    The editor of satirical magazine Private Eye has said Princess Diana went into her notorious BBC interview with her eyes open and ready-scripted lines.

    Ian Hislop's comments are in stark contrast to Prince William's accusation on Friday that journalist Martin Bashir's subterfuge to arrange a 1995 interview with the Princess of Wales for BBC's Panorama contributed to her "fear, paranoia and isolation" and ultimately led to her death two years later.

    Hislop made the comments in front of an audience on Thursday evening during the recording of an episode of humorous BBC quiz show Have I Got News For You. Cartoonist Rich Johnson, who draws for political gossip site Guido Fawkes, was in the audience and gave an account the next day.

    “There was some confusion about when the new Panorama investigation into the Martin Bashir interview with Princess Diana was or wasn’t being broadcast, having to talk in the past, present or future tenses, as the show was recorded the day before transmission," he said.

    "But Ian Hislop made one of the more nuanced analyses over Diana and the culpability of Bashir, reminding us that at the time, Diana had, without attribution, already written the book of her life with Andrew Morton, that was going to do a TV interview with someone anyway, and that she had writers prepare lines such as 'there were three of us in this marriage, so it was a bit crowded' — she didn’t write those herself," Johnson continued.

    "Bashir’s actions, basically, pushed him to the top of the queue,” the cartoonist concluded.

    Private Eye published regular critiques and parodies of the media frenzy around the last months of Diana's life — including her exploitation of the paparazzi following her movements for her self-promotion.
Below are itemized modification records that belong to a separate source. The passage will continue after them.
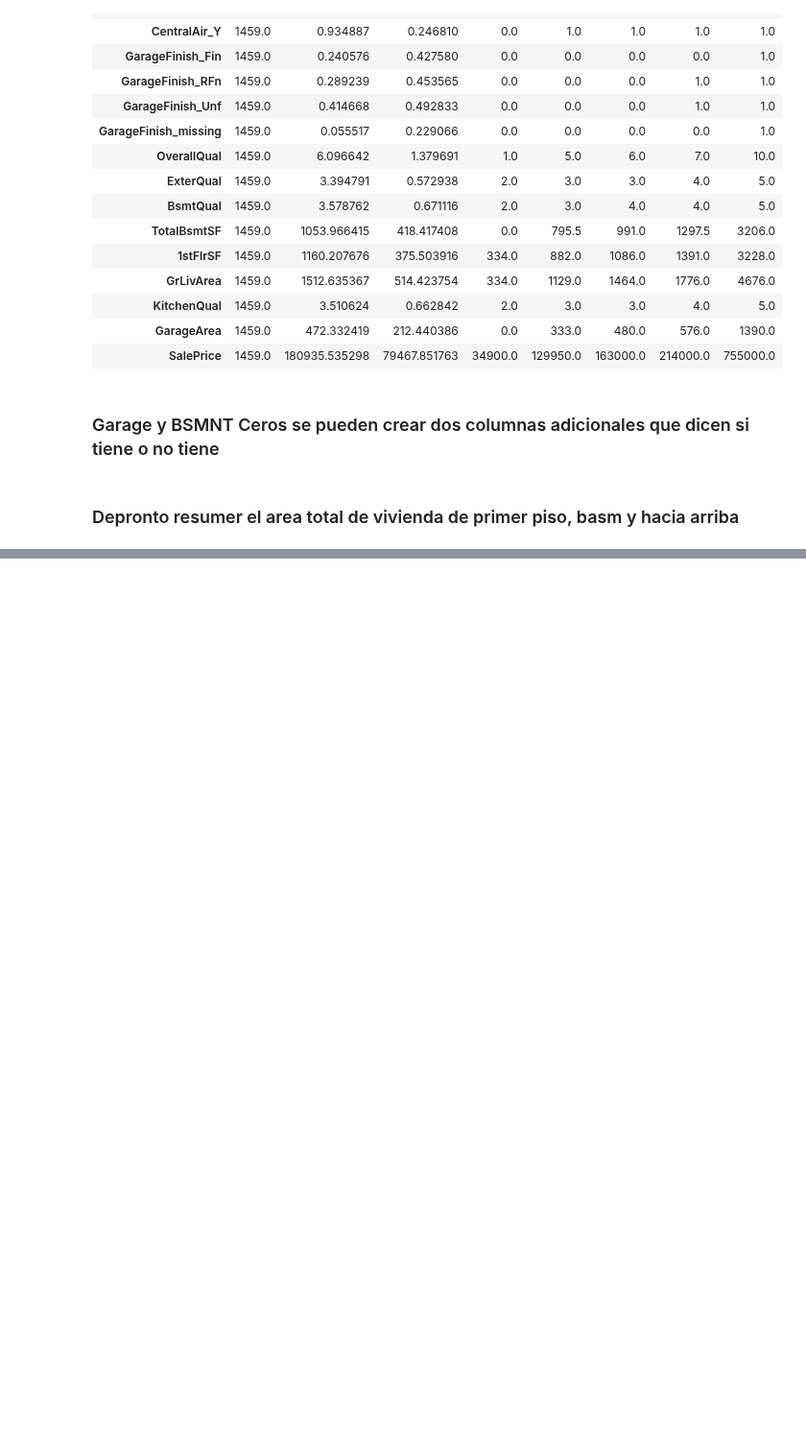
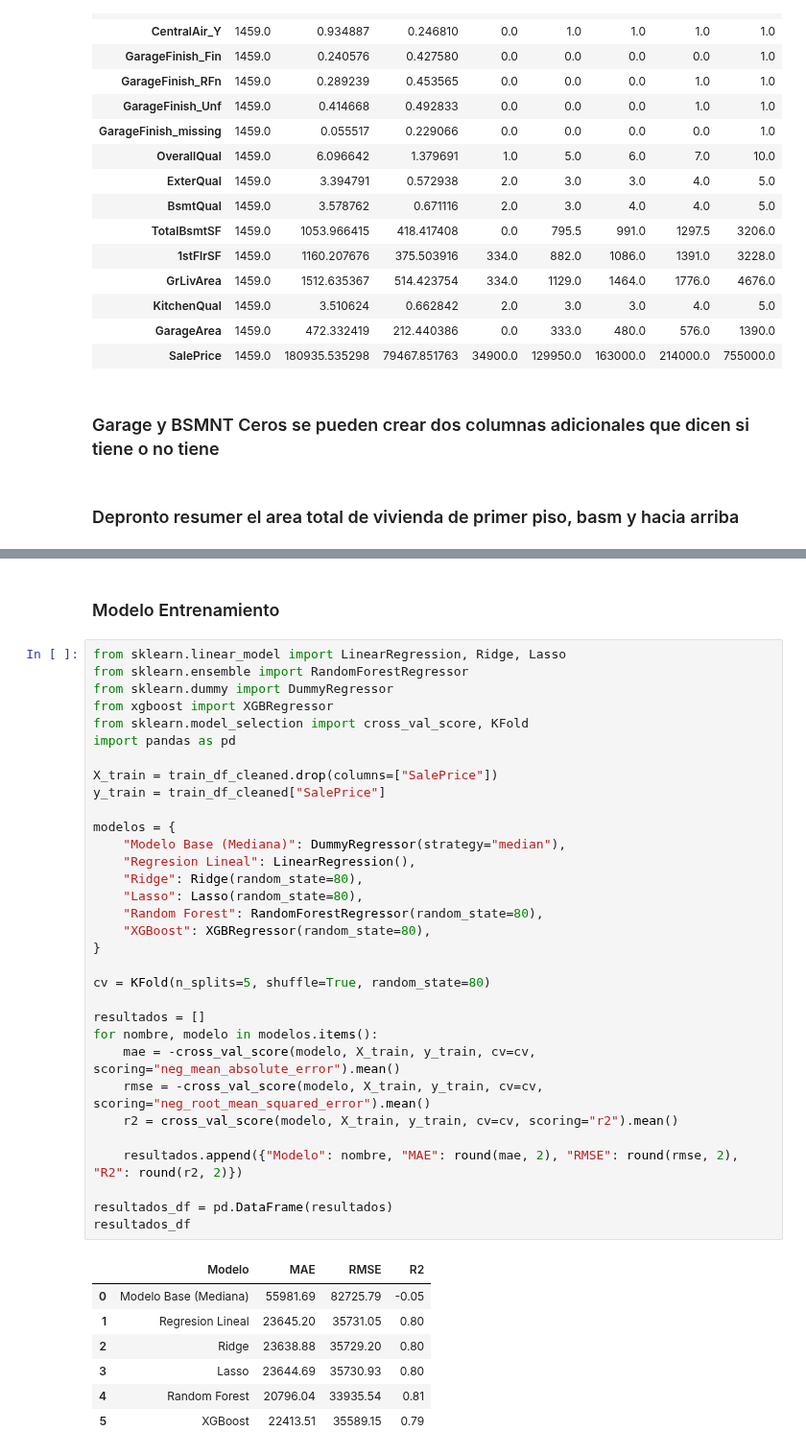
Before and after one commit to laurabg15/Exploraci-nInicial-, a Jupyter notebook: InitialExploration_Dataset.ipynb, the cells around one changed output, grey strips where cells are left out. Shown at 96% size. Cells and saved outputs as stored; diff of their text form; blank space fills up the shorter version.

```diff
--- a/InitialExploration_Dataset.ipynb
+++ b/InitialExploration_Dataset.ipynb
@@ -718,0 +775,42 @@ train_df_cleaned.describe().T
+# %% [markdown]
+### Modelo Entrenamiento
+# %%
+from sklearn.linear_model import LinearRegression, Ridge, Lasso
+from sklearn.ensemble import RandomForestRegressor
+from sklearn.dummy import DummyRegressor
+from xgboost import XGBRegressor
+from sklearn.model_selection import cross_val_score, KFold
+import pandas as pd
+
+X_train = train_df_cleaned.drop(columns=["SalePrice"])
+y_train = train_df_cleaned["SalePrice"]
+
+modelos = {
+    "Modelo Base (Mediana)": DummyRegressor(strategy="median"),
+    "Regresion Lineal": LinearRegression(),
+    "Ridge": Ridge(random_state=80),
+    "Lasso": Lasso(random_state=80),
+    "Random Forest": RandomForestRegressor(random_state=80),
+    "XGBoost": XGBRegressor(random_state=80),
+}
+
+cv = KFold(n_splits=5, shuffle=True, random_state=80)
+
+resultados = []
+for nombre, modelo in modelos.items():
+    mae = -cross_val_score(modelo, X_train, y_train, cv=cv, scoring="neg_mean_absolute_error").mean()
+    rmse = -cross_val_score(modelo, X_train, y_train, cv=cv, scoring="neg_root_mean_squared_error").mean()
+    r2 = cross_val_score(modelo, X_train, y_train, cv=cv, scoring="r2").mean()
+
+    resultados.append({"Modelo": nombre, "MAE": round(mae, 2), "RMSE": round(rmse, 2), "R2": round(r2, 2)})
+
+resultados_df = pd.DataFrame(resultados)
+resultados_df
+# %% [output]
+|  | Modelo | MAE | RMSE | R2 |
+| 0 | Modelo Base (Mediana) | 55981.69 | 82725.79 | -0.05 |
+| 1 | Regresion Lineal | 23645.20 | 35731.05 | 0.80 |
+| 2 | Ridge | 23638.88 | 35729.20 | 0.80 |
+| 3 | Lasso | 23644.69 | 35730.93 | 0.80 |
+| 4 | Random Forest | 20796.04 | 33935.54 | 0.81 |
+| 5 | XGBoost | 22413.51 | 35589.15 | 0.79 |
```
Also changed, not shown: parts of 20 cells of this notebook.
    The magazine satirised the national outpouring of grief following her death in a car accident in Paris on August 31 1997 — along with her lover Dodi Fayed and driver Henri Paul — with one of its customary photo caption covers. The same issue highlighted the hypocrisy of many media outlets and commentators who had panned the Princess just weeks earlier.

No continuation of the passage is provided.